First you add magnetic weights to the counterbalance at the bottom of the gimbal arm to get the approximate balance. Next you use a dial to fine-tune the balance, then adjust ‘pitch’ by moving the phone forwards or backwards on its platform. Finally you need to move the phone sideways in the rubber clamp until it’s level.
Once you’ve done this the Volt will stay level, but the balance feels very delicate. But as soon as you turn it on, ‘simulated inertia’ kicks in and it immediately feels much steadier and more stable.
You can now start to ‘fly’ the device. Simple moves can be done single-handed, but using both hands gives you more control. A hand on the handle supports the device; the finger and thumb of the other hand steady it and and control pan and tilt.
It has two modes. Sport mode, for beginners, is easier to use. Movie mode allows for more subtle movements and control. You can also use the Volt upside down for low level shots.
Using the Volt
If you’re not used to manual stabilisers, it’ll take some time to get the best out of the Volt. It’s more ‘organic’ than all-electronic stabilisers, so you’ll need a light touch to get really smooth movements. If you’re heavy-handed, you’ll be working against the motor and transmitting your body movements to the device.
The Volt works best with in-camera stabilisation turned off. Apple’s Camera app doesn’t allow this, so you’ll need an app that does: either Filmic Pro, or Tiffen’s own free ImageMaker. ImageMaker is very good for a free app, with the option of manual exposure and focus, and future updates will integrate with the Volt’s stabilisation. But whichever app you use, you’ll have to use the on-screen record button for filming as there are no controls on the handle.
The Volt really comes into its own with fast-moving shots: you can quickly pan across a scene to follow action, where an electronic stabiliser would lag. But it’s not as good at static shots. My Osmo Mobile makes a pretty good tripod substitute, but I couldn’t get as steady with the Volt.
The Volt also lacks a tripod socket, so you can’t put it down while you’re shooting or mount it on a boom pole.
One advantage is that unlike most motorised stabilisers, it doesn’t block the ports on the base/right of the phone. So you can connect external power packs or Lightning microphones.
It uses interchangeable, affordable (non-proprietary) lithium ion batteries with a claimed 8 hour life.
This side-by-side video compares the Volt (bottom) with the DJI Osmo Mobile (top). Both videos were shot using Filmic Pro with stabilisation turned off. The Volt was in the beginners’ Sport mode. I also did a trial in Movie mode, which was worse.

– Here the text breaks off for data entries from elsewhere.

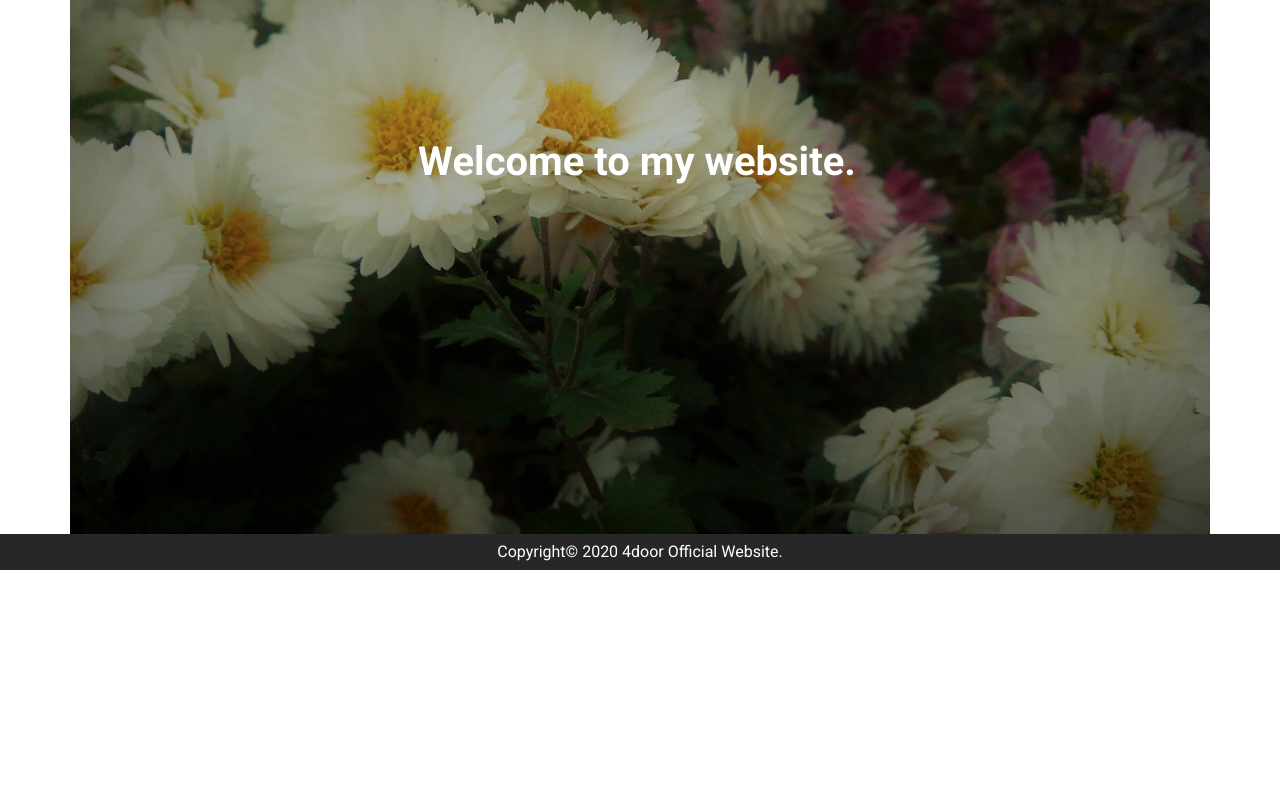
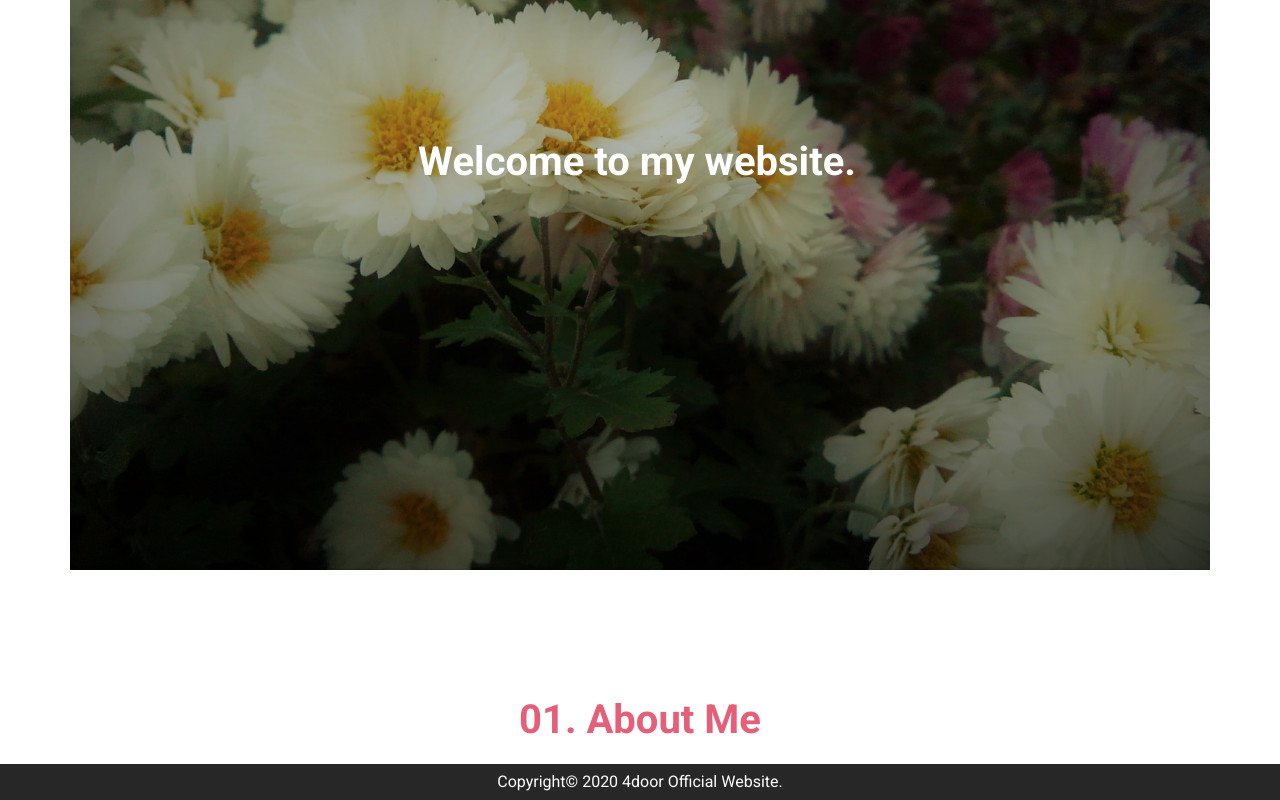
Before and after one commit to 4door/Portfolio, a Vue app: page /contact in a window 1280 px wide. Shown: the part 294-1094 px from the top of the page. Before the commit the page ends 864 px from the top, so only its background shows below. Built offline with nearby package versions, Linux system fonts and the light colour scheme; what vue-toasted would draw is missing.

Commit message:
update:add summary

```diff
--- a/src/components/Biography.vue
+++ b/src/components/Biography.vue
@@ -16,5 +16,16 @@
   @include display_pc {
     height: 100vh;
   }
+
+  &-text {
+    color: rgba(255, 255, 255, 0.72);
+    text-align: center;
+    font-size: 20px;
+    font-weight: bold;
+    margin: 0px auto;
+    @include display_pc {
+      font-size: 30px;
+    }
+  }
 }
 </style>
--- a/src/components/Contact.vue
+++ b/src/components/Contact.vue
@@ -32,7 +32,7 @@
     text-align: center;
     font-size: 20px;
     font-weight: bold;
-  margin: 0px auto;
+    margin: 0px auto;
     @include display_pc {
       font-size: 30px;
     }
--- a/src/components/Home.vue
+++ b/src/components/Home.vue
@@ -1,19 +1,21 @@
 <template>
   <section class="home">
     <HomeHero/>
+    <HomeSummary/>
   </section>
 </template>
 <style lang="scss" scoped>
 .home {
-//   padding-bottom: 50px;
+  padding-bottom: 50px;
 }
 </style>
 <script>
-import HomeHero from './HomeHero.vue'
-
+import HomeHero from './HomeHero.vue';
+import HomeSummary from './HomeSummary.vue';
 export default {
   components: {
-    HomeHero
+    HomeHero,
+    HomeSummary
   }
 }
 </script>
--- /dev/null
+++ b/src/components/HomeSummary.vue
@@ -0,0 +1,19 @@
+<template>
+  <section class="home-summary">
+    <div class="section__title">
+      <div class="section__title-text">01. About Me</div>
+    </div>
+  </section>
+</template>
+<style lang="scss" scoped>
+.section__title {
+  padding-top: 120px;
+  text-align: center;
+
+  &-text {
+    font-weight: 700;
+    font-size: 40px;
+    color: #e65f78;
+  }
+}
+</style>
```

As you can see, the Osmo footage looks more stable, both in the moving and static shots. The Volt footage might get better with practice, but if you want instant results the DJI will suit you better.
Where the Volt does have the edge is in fast-moving situations. You can pan to precisely match movement, while an electronic stabiliser will lag.
Should you buy the Volt?
The Volt could be useful if you need its responsiveness, and you’re willing to take time to learn it properly. But if you want easy setup and instant results, I’d get an all-electronic stabiliser instead. That’ll also give you features that the Volt lacks, such as object tracking, a tripod socket, and the option of vertical video.
What about value? The Volt’s early Kickstarter pricing looked good compared with competitors like the original Osmo Mobile. But since then, more affordable competitors like the Osmo Mobile 2 and Zhiyun Smooth-Q make it look overpriced.
However, if you’re in the US, some online retailers are currently selling the Volt for around $80. That makes it a much better deal.
- Tiffen sent me a free Volt to test, but I haven’t been paid to write this article.
- The first Volt I received was defective. It went out of level when switched on, so Tiffen sent me a replacement. Online reviews and Amazon customer feedback suggest that this problem isn’t uncommon.